#### WORK REQUIRED
Look through the listing for the string "flex" and copy out every line that holds it.

#### DATA SHOWN
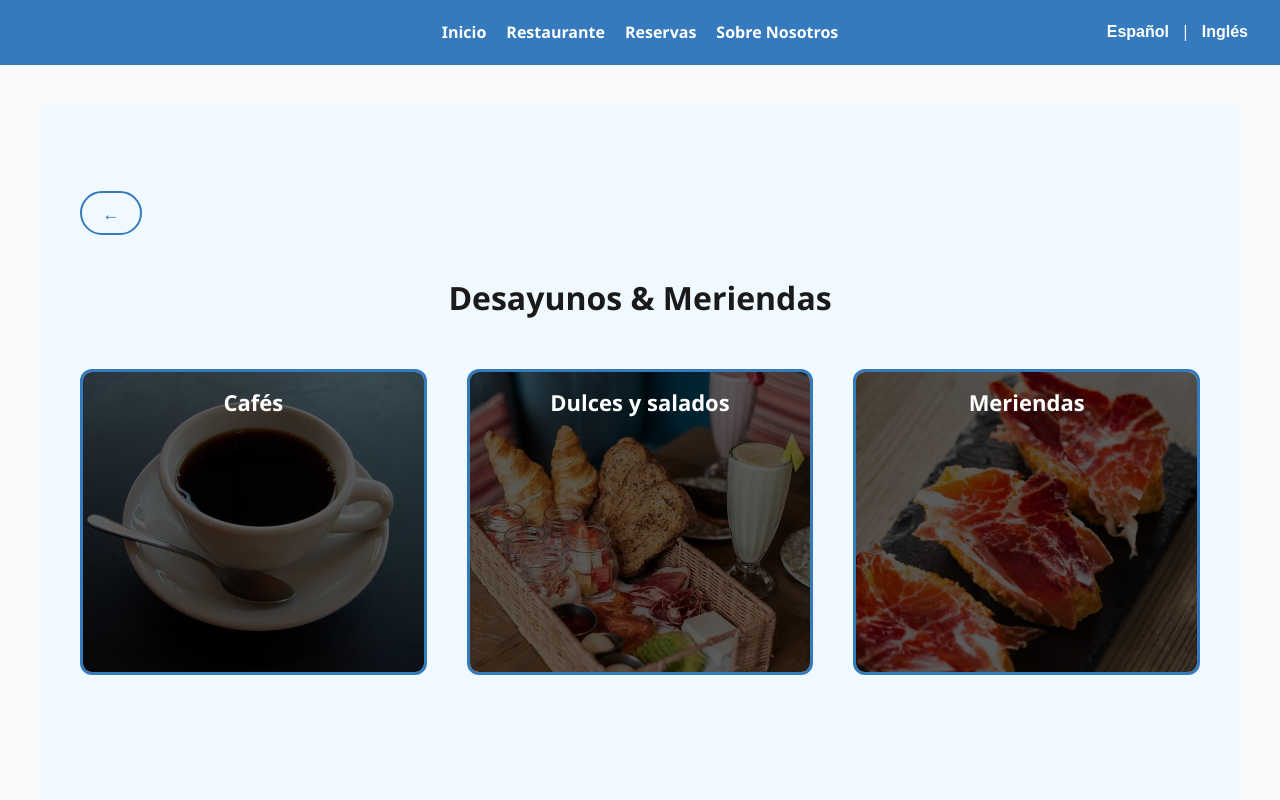
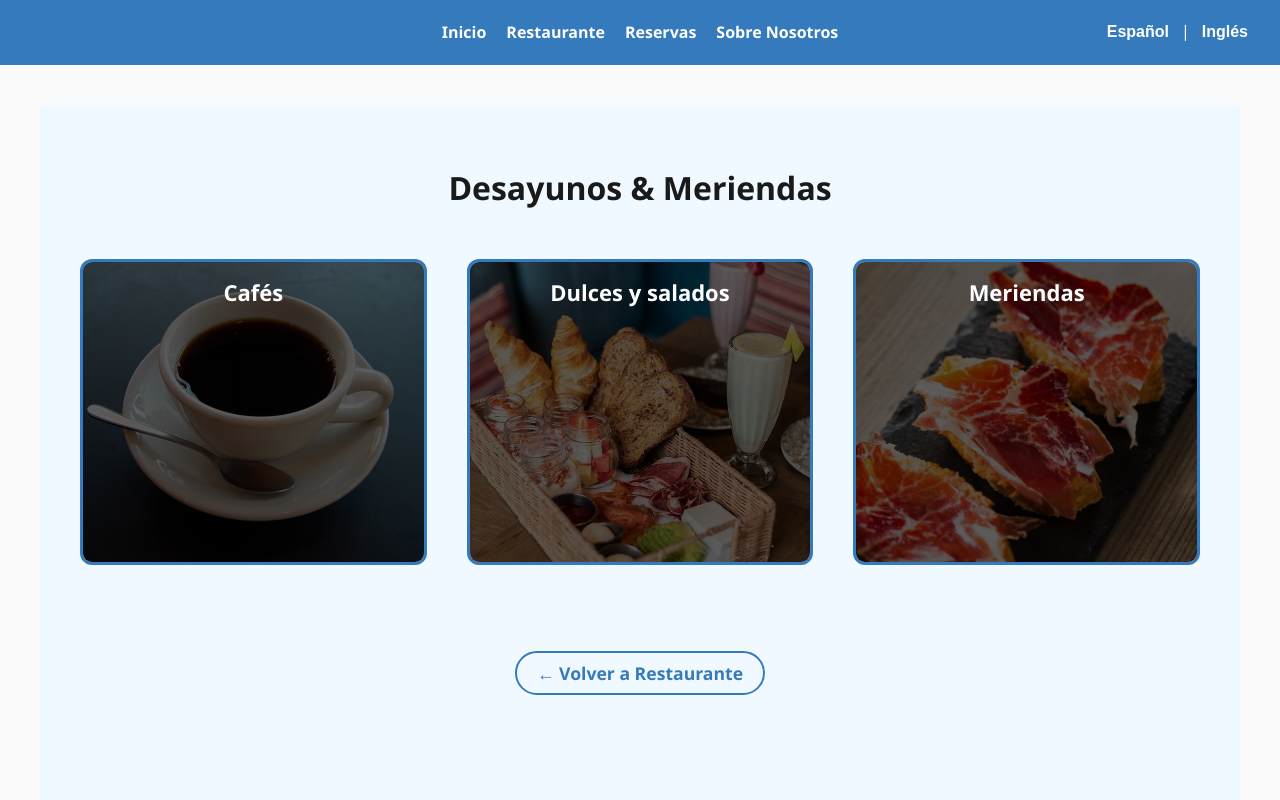
Before and after one commit to alexrotar908/antidoto_web, a React (Create React App) app: page /desayunos-meriendas in a window 1280 px wide. Shown: the top 800 px of the page. Built offline with nearby package versions, Linux system fonts and the light colour scheme.

Commit message:
Actualizo proyecto web

```diff
--- a/src/pages/comida/comida.js
+++ b/src/pages/comida/comida.js
@@ -39,7 +39,7 @@ function Comida() {
           <img src={pecarImg} alt="pecar" /> {t('comidas.pecar')}
         </Link>
         <Link to="/restaurante" className="back-button">
-          {t('restaurante.volver')}
+          ← {t('restaurante.volver')}
         </Link>
       </div>
     </section>
--- a/src/pages/desayunos/desayunos.css
+++ b/src/pages/desayunos/desayunos.css
@@ -37,6 +37,7 @@
   display: flex;
   justify-content: flex-start;
   margin-bottom: 20px;
+  justify-content: center;
 }
 
 /* GRID DE CARTAS */
--- a/src/pages/desayunos/desayunos.js
+++ b/src/pages/desayunos/desayunos.js
@@ -18,11 +18,6 @@ const Desayunos = () => {
   return (
     <div className="desayunos-container">
 
-      <div className="link-container">
-        <Link to="/restaurante" className="back-button">
-          ←
-        </Link>
-      </div>
 
       <h1>{t('desayunos.title')}</h1>
       <div className="desayunos-grid">
@@ -36,6 +31,13 @@ const Desayunos = () => {
         ))}
       </div>
 
+      <div className="link-container">
+        <Link to="/restaurante" className="back-button">
+          ← {t('restaurante.volver')}
+        </Link>
+      </div>
+
+
       <div className="momento-desayuno">
         <h2>{t('desayunos.momentoTitulo')}</h2>
           <p className="momento-desayuno-texto">
```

#### RESPONSE FOR THIS EXERCISE
   display: flex;
   justify-content: flex-start;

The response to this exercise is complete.